Ian McKellen (Spooner) & Patrick Stewart (Hirst)

The play is essentially about a battle of wit(s) and words - and shared memories & reminiscences that may or may not to be true - between Spooner (McKellen), a down-and-out, disreputable, shabby fellow who may or may not be even a failed poet (think Prufrock) and Hirst (Stewart), an haute literary type (a rich & successful poet, essayist, critic) who is stymied in his creativity by excessive alcohol. Hirst seems to have come upon Spooner at a local, neighborhood (Hampstead) pub, picked him up, in a sense - and brought Spooner home with him for, well, whatever obvious and subterranean reasons.

According to one British critic, No Man's Land is "funny, scary, and resonantly poetic" ... a "haunting drama." I would agree, but add that this comedy-drama (profoundly Pinteresque in style & tone) presents an identifiable world where characters find themselves engaged with each other somewhere between appearance (what appears to be true & solid but just might prove to be false) and reality (what appears to be true and real might be so ... or, well, might not). What memories a character purports to have in this circumscribed "universe" - and posits to the other of the two central characters - might or might not be true, or accurate, or even have any basis whatever in reality. This is the titular "no man's land" ... the murky region between the known (knowable) and unknown (at least unsubstantiated, unverifiable), between illusion & reality, between what appears to be the case & what may or may not. 

Moreover, the play is permeated by, and refracts throughout, Pinter's signature climate of menace - a lurking presence of hostile instability. It projects an atmosphere that (gradually) physically & linguistically reveals at least the potential, the lingering possibility, that something frightful, or destabilizing, might occur ... something that awaits us (& the characters), incrementally emphasized, say, when a door is locked, or lights are dimmed, or a window's curtains are drawn & the light is shut out ... or, more specifically, when Hirst's self-identified amanuensis, Foster (played predatorily & icily by Billy Crudup), might actually be, and seems more likely to be, a body guard or lover ... and up to who knows what.

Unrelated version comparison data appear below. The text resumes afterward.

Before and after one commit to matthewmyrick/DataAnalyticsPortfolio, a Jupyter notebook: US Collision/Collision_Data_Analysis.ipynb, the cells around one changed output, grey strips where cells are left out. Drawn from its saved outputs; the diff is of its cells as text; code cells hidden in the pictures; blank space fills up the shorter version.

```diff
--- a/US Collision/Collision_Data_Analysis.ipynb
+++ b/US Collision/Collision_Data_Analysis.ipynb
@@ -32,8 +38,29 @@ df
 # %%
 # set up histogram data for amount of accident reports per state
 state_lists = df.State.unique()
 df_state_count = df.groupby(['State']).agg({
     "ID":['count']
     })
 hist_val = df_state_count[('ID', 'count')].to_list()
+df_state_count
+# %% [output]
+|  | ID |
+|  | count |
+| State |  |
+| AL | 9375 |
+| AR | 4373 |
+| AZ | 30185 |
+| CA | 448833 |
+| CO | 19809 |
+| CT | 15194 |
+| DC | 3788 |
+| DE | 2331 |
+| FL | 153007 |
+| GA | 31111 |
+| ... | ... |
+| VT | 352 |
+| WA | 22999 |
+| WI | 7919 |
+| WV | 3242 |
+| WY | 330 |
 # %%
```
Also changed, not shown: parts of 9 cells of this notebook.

The Inimitable Ian McKellen
This No Man's Land  is a first-rate production in all respects ... and a vehicle through which you can see a few of the preeminent stage actors working today. The play, about what The New York Times calls "the vagaries of memory," will linger in yours for some time to come!

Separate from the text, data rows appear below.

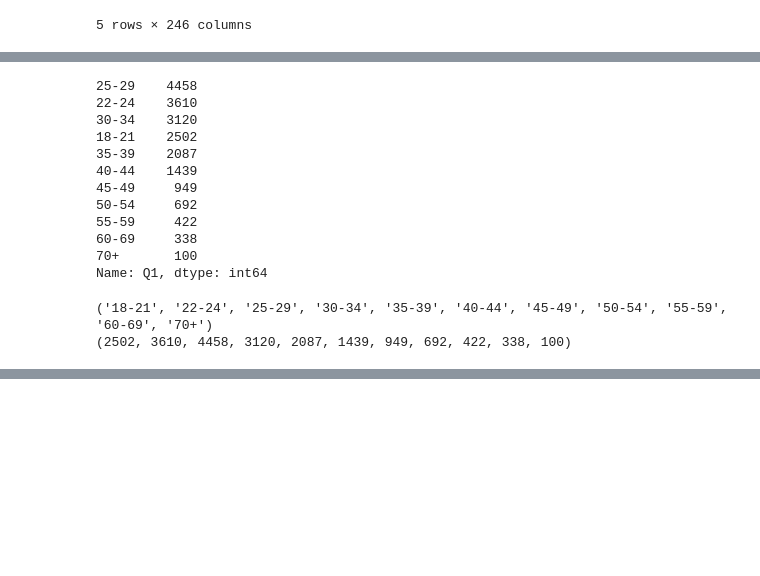
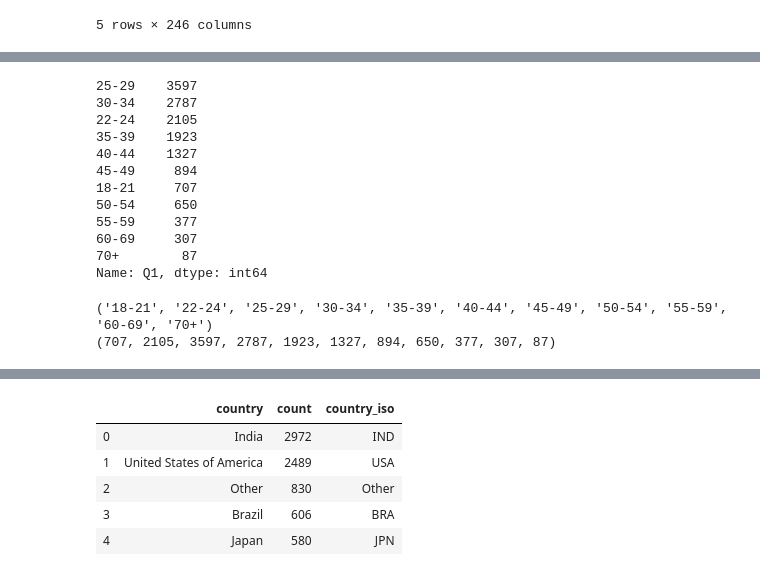
Before and after one commit to piszewc/python-deep-learning-data-science, a Jupyter notebook: Kaggle/Kaggle Survey.ipynb, the cells around one changed output, grey strips where cells are left out. Cells and saved outputs as stored; diff of their text form; code cells hidden in the pictures; blank space fills up the shorter version.

```diff
--- a/Kaggle/Kaggle Survey.ipynb
+++ b/Kaggle/Kaggle Survey.ipynb
@@ -12,6 +13,8 @@ Columns (0,3,7,19,34,47,49,50,51,52,53,54,68,81,94,96,109,115,130,139,147,154,16
 # %%
 #dataset.columns = dataset.iloc[0]
 dataset = dataset.drop(dataset.index[0]) #
+dataset = dataset[~dataset['Q5'].isin(["Student", "Not employed"])]
+
 dataset.head()
 # %% [output]
 |  | Time from Start to Finish (seconds) | Q1 | Q2 | Q2_OTHER_TEXT | Q3 | Q4 | Q5 | Q5_OTHER_TEXT | ... |
@@ -41,17 +44,17 @@ Length: 246, dtype: int64
 # %%
 dataset['Q1'].value_counts()
 # %% [output]
-25-29    4458
-22-24    3610
-30-34    3120
-18-21    2502
-35-39    2087
-40-44    1439
-45-49     949
-50-54     692
-55-59     422
-60-69     338
-70+       100
+25-29    3597
+30-34    2787
+22-24    2105
+35-39    1923
+40-44    1327
+45-49     894
+18-21     707
+50-54     650
+55-59     377
+60-69     307
+70+        87
 Name: Q1, dtype: int64
 # %%
 temp_y = dataset['Q1'].value_counts().to_list()
@@ -63,7 +66,7 @@ print(temp_x)
 print(temp_y)
 # %% [output]
 ('18-21', '22-24', '25-29', '30-34', '35-39', '40-44', '45-49', '50-54', '55-59', '60-69', '70+')
-(2502, 3610, 4458, 3120, 2087, 1439, 949, 692, 422, 338, 100)
+(707, 2105, 3597, 2787, 1923, 1327, 894, 650, 377, 307, 87)
 # %%
 import plotly.graph_objects as go
 
@@ -79,3 +82,33 @@ fig.update_layout(title_text='Count of Ages')
 # %% [output]
 [interactive output not drawn]
 [interactive output not drawn]
+# %%
+import pycountry
+
+def get_name(code):
+    '''
+    Translate code to name of the country
+    '''
+    try:
+        name = pycountry.countries.get(name=code).alpha_3
+    except:
+        try:
+            name = pycountry.countries.get(official_name=code).alpha_3
+        except:
+            name = code
+    return name
+# %%
+temp_y = dataset['Q3'].value_counts().to_list()
+temp_x = dataset['Q3'].value_counts().index.values
+
+d = {'country':temp_x,'count':temp_y}
+tmp_df = pd.DataFrame(d)
+tmp_df['country_iso'] = tmp_df['country'].apply(lambda c: get_name(c))
+tmp_df.head(5)
+# %% [output]
+|  | country | count | country_iso |
+| 0 | India | 2972 | IND |
+| 1 | United States of America | 2489 | USA |
+| 2 | Other | 830 | Other |
+| 3 | Brazil | 606 | BRA |
+| 4 | Japan | 580 | JPN |
```
Also changed, not shown: parts of 6 cells of this notebook.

PS No Man's Land opens on November 24th, running in "rep" with Samuel Beckett's Waiting for Godot through early March.